[Opening Provided data section]

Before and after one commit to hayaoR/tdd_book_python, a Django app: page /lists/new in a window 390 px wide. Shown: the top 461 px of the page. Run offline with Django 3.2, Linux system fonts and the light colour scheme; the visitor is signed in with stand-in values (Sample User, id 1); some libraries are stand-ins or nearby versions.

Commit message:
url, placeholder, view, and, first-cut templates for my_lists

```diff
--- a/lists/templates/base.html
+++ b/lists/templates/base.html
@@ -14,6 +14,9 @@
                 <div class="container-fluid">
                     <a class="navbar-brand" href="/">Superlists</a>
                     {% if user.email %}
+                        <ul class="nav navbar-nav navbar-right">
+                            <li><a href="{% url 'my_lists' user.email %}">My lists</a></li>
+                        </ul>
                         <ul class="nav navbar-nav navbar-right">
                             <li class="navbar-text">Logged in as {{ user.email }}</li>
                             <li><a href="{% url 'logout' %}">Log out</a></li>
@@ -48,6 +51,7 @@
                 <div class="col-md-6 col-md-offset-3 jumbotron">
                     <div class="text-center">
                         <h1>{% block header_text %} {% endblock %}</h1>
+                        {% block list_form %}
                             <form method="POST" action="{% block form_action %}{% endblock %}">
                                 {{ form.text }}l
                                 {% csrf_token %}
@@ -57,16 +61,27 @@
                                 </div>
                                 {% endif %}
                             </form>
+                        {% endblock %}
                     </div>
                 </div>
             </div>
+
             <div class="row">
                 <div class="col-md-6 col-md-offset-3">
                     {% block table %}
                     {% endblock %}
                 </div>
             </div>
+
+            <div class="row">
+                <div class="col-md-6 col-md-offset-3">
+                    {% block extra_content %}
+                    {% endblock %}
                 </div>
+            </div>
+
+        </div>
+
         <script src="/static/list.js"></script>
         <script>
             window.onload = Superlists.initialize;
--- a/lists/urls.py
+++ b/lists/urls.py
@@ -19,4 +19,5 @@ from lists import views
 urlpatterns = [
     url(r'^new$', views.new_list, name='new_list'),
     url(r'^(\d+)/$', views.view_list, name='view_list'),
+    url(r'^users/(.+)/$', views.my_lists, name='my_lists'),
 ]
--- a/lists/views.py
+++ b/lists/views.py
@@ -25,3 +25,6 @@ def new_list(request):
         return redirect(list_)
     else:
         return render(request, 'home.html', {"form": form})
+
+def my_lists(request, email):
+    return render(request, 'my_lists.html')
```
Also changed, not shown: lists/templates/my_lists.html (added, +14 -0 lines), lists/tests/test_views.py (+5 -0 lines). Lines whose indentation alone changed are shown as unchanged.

[Closing Provided data section]

— What the task asks —
In the entries above, tally the lines that include the string "navbar". Give the figure only.

— Problem solution —
4